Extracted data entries
Content starts

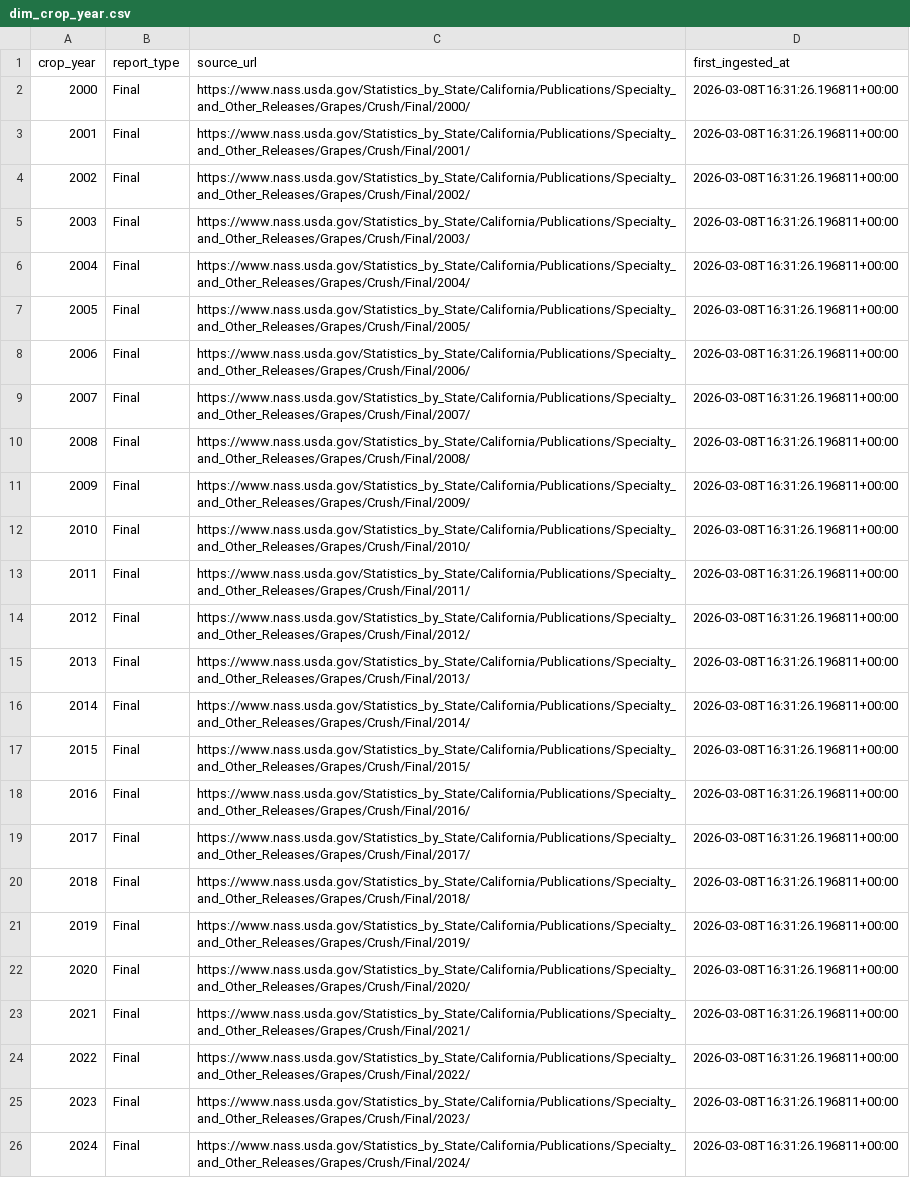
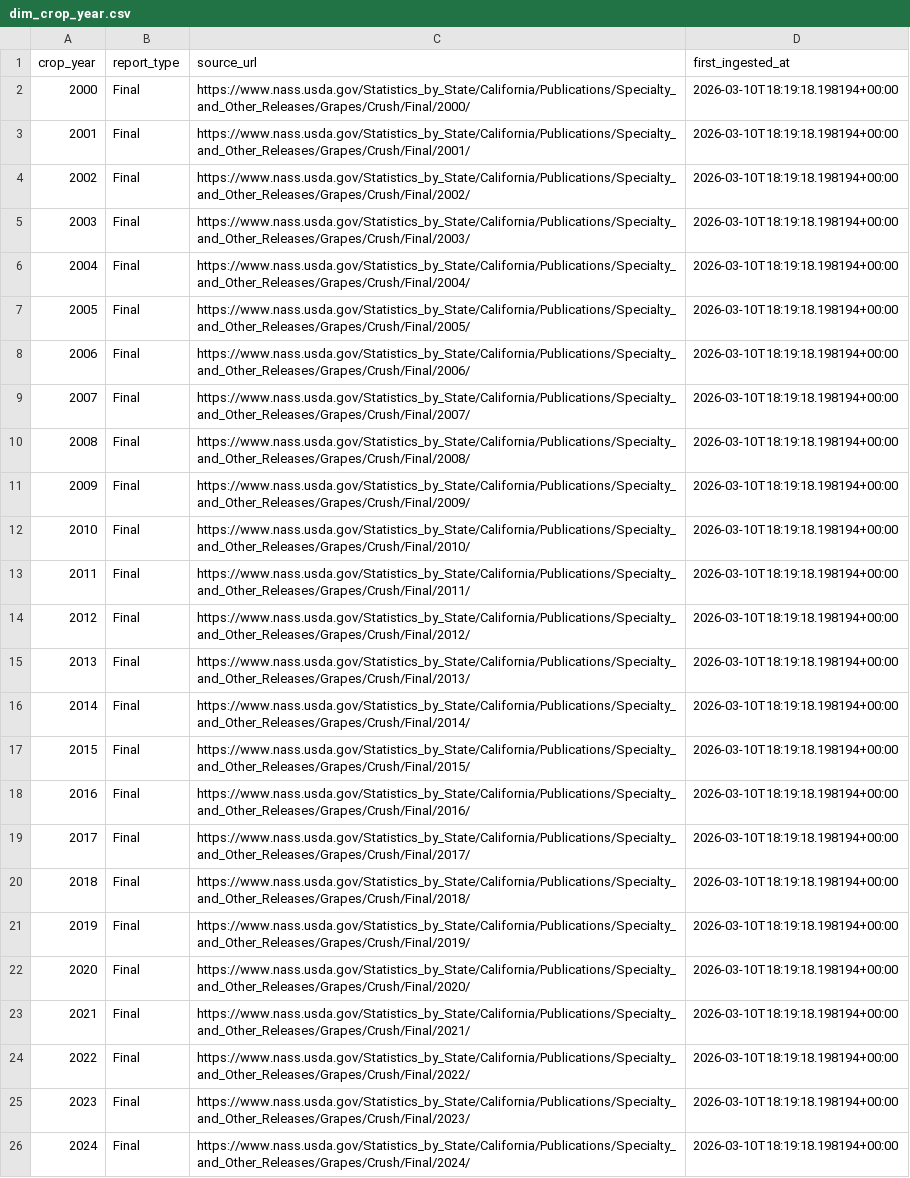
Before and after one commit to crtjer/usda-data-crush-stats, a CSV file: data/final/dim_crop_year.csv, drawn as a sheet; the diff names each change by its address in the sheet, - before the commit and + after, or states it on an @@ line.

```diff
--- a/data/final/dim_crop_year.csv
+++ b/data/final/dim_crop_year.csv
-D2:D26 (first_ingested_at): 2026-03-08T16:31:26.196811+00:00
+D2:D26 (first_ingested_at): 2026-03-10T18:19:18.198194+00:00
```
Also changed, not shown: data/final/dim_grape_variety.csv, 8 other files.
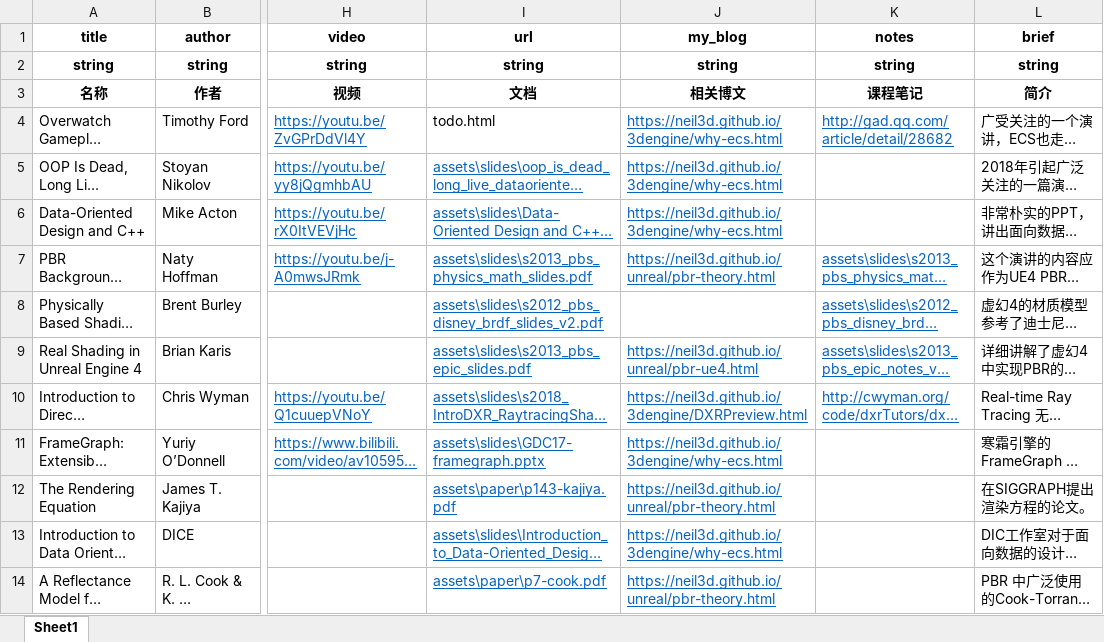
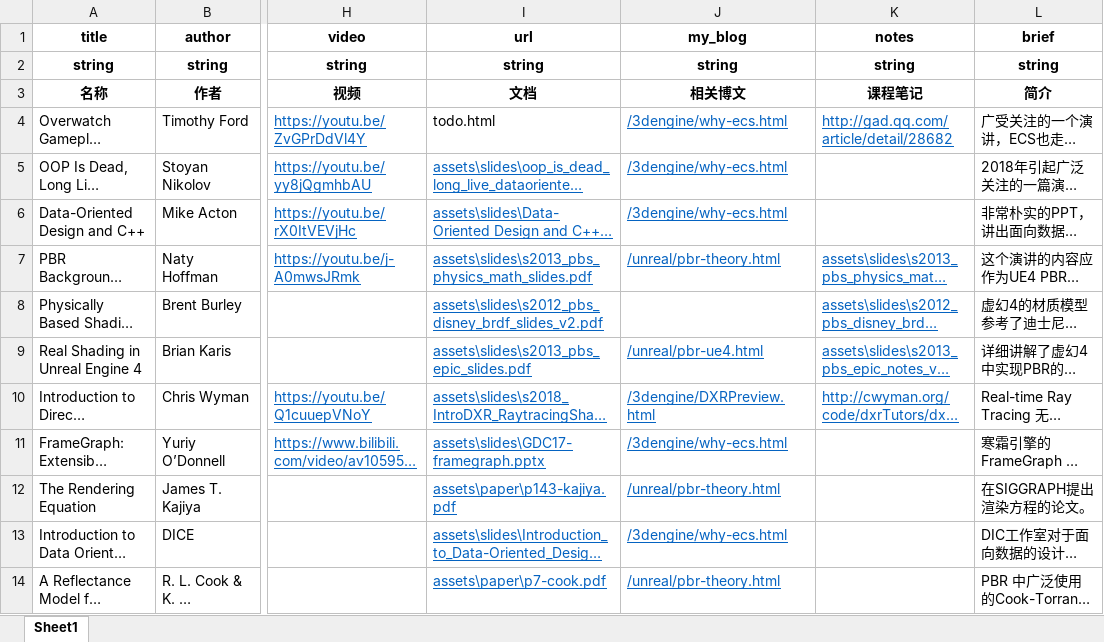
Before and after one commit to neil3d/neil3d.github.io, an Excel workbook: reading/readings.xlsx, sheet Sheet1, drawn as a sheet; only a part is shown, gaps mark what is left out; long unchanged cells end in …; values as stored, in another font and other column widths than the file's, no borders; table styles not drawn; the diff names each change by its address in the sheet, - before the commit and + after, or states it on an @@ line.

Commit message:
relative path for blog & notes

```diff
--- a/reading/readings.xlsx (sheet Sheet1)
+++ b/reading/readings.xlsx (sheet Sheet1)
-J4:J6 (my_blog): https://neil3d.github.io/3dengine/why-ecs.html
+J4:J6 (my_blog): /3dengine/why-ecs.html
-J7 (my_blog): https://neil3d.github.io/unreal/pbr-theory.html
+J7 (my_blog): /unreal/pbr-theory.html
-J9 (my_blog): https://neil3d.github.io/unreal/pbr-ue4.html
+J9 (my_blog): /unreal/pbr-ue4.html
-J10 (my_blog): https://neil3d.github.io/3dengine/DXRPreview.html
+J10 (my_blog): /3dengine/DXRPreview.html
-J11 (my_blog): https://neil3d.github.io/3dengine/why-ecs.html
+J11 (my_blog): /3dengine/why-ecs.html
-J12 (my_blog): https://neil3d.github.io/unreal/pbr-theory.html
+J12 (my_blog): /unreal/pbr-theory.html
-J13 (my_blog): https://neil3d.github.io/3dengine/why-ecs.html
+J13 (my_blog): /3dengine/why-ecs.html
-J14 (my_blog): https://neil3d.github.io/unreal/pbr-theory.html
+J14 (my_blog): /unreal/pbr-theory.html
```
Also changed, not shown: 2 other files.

Content ends

▶ _What to work on_
Print all the records again exactly; do not include any picture.

▶ _Written solution_
Before and after one commit to crtjer/usda-data-crush-stats, a CSV file: data/final/dim_crop_year.csv, drawn as a sheet; the diff names each change by its address in the sheet, - before the commit and + after, or states it on an @@ line.

```diff
--- a/data/final/dim_crop_year.csv
+++ b/data/final/dim_crop_year.csv
-D2:D26 (first_ingested_at): 2026-03-08T16:31:26.196811+00:00
+D2:D26 (first_ingested_at): 2026-03-10T18:19:18.198194+00:00
```
Also changed, not shown: data/final/dim_grape_variety.csv, 8 other files.
Before and after one commit to neil3d/neil3d.github.io, an Excel workbook: reading/readings.xlsx, sheet Sheet1, drawn as a sheet; only a part is shown, gaps mark what is left out; long unchanged cells end in …; values as stored, in another font and other column widths than the file's, no borders; table styles not drawn; the diff names each change by its address in the sheet, - before the commit and + after, or states it on an @@ line.

Commit message:
relative path for blog & notes

```diff
--- a/reading/readings.xlsx (sheet Sheet1)
+++ b/reading/readings.xlsx (sheet Sheet1)
-J4:J6 (my_blog): https://neil3d.github.io/3dengine/why-ecs.html
+J4:J6 (my_blog): /3dengine/why-ecs.html
-J7 (my_blog): https://neil3d.github.io/unreal/pbr-theory.html
+J7 (my_blog): /unreal/pbr-theory.html
-J9 (my_blog): https://neil3d.github.io/unreal/pbr-ue4.html
+J9 (my_blog): /unreal/pbr-ue4.html
-J10 (my_blog): https://neil3d.github.io/3dengine/DXRPreview.html
+J10 (my_blog): /3dengine/DXRPreview.html
-J11 (my_blog): https://neil3d.github.io/3dengine/why-ecs.html
+J11 (my_blog): /3dengine/why-ecs.html
-J12 (my_blog): https://neil3d.github.io/unreal/pbr-theory.html
+J12 (my_blog): /unreal/pbr-theory.html
-J13 (my_blog): https://neil3d.github.io/3dengine/why-ecs.html
+J13 (my_blog): /3dengine/why-ecs.html
-J14 (my_blog): https://neil3d.github.io/unreal/pbr-theory.html
+J14 (my_blog): /unreal/pbr-theory.html
```
Also changed, not shown: 2 other files.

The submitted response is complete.